What to do:
Among the lines below, which ones contain the word "scatter"? Copy every such line.

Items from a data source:
'''
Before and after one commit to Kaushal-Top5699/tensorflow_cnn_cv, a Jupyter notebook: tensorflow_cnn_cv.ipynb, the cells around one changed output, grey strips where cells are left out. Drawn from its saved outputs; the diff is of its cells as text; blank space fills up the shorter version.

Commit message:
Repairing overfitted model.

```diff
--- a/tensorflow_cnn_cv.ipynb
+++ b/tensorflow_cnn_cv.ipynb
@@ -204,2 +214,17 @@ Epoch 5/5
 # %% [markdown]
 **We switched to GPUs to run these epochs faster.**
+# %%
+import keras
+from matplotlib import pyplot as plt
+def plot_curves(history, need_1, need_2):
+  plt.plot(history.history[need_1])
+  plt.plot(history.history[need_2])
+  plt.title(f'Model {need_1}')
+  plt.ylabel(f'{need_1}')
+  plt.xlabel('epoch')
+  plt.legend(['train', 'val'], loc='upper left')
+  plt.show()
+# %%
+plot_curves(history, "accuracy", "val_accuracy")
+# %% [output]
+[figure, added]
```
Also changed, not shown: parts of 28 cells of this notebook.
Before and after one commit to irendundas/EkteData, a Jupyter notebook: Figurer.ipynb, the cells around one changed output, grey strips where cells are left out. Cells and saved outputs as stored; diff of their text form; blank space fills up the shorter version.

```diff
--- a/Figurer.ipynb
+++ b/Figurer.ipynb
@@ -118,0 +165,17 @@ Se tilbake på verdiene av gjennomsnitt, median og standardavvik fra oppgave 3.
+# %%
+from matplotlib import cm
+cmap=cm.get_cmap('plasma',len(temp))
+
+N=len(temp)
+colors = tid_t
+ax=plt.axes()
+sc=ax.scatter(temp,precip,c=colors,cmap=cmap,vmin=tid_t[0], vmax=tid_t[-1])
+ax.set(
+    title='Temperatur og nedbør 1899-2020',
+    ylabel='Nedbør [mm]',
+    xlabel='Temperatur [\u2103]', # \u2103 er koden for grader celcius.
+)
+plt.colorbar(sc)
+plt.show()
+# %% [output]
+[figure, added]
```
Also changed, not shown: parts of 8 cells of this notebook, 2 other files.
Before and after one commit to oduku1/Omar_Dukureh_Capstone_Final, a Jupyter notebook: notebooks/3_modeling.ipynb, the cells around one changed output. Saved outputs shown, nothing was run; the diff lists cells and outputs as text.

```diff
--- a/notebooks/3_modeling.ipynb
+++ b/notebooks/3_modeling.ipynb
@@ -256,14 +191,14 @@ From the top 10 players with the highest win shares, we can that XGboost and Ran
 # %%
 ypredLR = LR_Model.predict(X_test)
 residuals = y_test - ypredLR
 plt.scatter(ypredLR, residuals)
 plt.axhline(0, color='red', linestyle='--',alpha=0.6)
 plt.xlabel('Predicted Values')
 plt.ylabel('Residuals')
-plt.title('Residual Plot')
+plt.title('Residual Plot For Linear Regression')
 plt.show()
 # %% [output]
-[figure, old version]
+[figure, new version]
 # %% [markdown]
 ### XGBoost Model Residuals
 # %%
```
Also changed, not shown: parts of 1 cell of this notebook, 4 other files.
'''
Exercise output:
+sc=ax.scatter(temp,precip,c=colors,cmap=cmap,vmin=tid_t[0], vmax=tid_t[-1])
 plt.scatter(ypredLR, residuals)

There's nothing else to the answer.